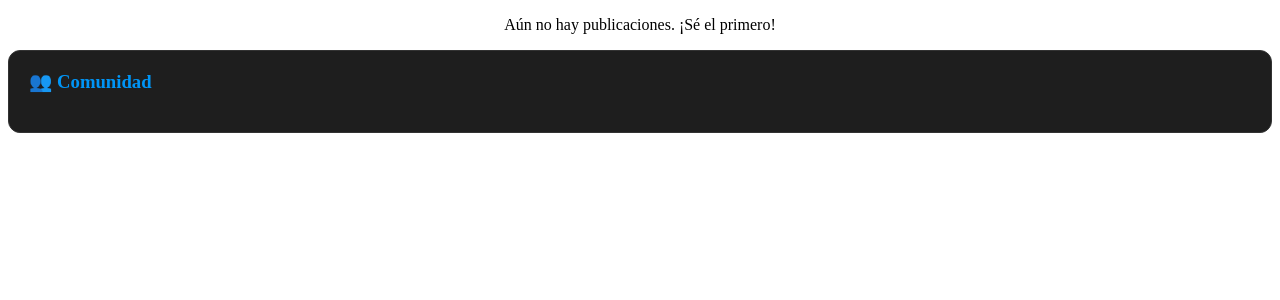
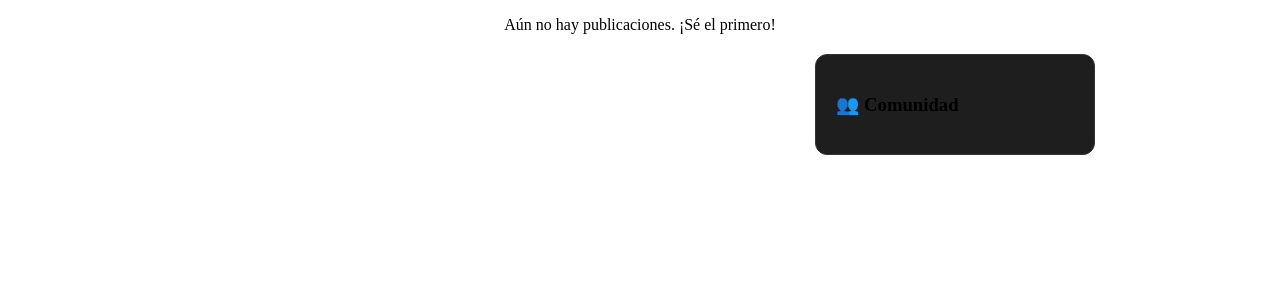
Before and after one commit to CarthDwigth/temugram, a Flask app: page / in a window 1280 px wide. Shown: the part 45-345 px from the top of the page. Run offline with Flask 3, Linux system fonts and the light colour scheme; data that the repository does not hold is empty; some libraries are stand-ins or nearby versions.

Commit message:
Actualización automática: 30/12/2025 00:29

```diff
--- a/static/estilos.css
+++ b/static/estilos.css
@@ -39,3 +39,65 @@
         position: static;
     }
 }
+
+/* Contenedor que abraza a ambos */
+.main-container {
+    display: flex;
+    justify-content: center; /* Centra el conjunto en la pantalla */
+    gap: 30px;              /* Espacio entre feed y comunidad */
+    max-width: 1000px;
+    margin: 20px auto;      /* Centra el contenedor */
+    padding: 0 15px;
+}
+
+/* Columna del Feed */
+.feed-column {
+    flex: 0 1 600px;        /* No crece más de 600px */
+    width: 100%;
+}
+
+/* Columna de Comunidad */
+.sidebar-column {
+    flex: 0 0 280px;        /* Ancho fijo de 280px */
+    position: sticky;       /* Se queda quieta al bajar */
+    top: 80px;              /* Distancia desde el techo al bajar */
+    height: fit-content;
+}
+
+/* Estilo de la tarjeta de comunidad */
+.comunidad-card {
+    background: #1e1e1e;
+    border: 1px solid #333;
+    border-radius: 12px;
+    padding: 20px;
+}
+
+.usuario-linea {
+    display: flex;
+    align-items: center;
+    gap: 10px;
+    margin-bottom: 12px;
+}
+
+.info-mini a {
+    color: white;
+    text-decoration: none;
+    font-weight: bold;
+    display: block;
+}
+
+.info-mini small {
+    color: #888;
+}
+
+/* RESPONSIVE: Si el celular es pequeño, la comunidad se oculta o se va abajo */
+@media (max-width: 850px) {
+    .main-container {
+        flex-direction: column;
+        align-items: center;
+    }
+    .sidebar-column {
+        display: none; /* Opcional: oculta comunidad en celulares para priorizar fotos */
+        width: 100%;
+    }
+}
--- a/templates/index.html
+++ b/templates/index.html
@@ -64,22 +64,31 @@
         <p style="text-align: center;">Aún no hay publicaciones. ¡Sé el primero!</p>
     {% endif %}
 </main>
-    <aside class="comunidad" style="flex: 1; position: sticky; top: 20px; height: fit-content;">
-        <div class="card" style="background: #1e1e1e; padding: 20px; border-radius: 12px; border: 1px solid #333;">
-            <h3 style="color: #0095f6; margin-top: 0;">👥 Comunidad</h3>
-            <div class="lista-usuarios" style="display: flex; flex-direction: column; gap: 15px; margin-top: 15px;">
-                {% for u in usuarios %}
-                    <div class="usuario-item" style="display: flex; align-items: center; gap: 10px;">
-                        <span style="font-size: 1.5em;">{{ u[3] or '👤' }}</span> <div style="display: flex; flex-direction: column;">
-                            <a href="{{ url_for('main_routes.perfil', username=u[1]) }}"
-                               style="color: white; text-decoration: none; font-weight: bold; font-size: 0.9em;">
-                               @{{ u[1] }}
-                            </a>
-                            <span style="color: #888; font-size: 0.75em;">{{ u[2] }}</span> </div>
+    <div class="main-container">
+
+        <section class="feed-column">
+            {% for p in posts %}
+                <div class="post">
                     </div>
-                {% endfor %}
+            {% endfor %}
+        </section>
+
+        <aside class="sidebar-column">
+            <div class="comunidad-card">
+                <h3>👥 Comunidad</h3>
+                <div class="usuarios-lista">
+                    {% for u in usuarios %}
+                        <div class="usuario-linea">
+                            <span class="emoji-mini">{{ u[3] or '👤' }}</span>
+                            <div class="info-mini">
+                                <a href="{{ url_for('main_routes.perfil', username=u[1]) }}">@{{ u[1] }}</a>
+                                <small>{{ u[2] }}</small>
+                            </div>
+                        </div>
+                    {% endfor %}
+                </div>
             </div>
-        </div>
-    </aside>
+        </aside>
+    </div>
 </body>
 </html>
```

═══

Task objective
If a line in the records above holds the string "white", copy it.

Exercise result
+    color: white;
-                               style="color: white; text-decoration: none; font-weight: bold; font-size: 0.9em;">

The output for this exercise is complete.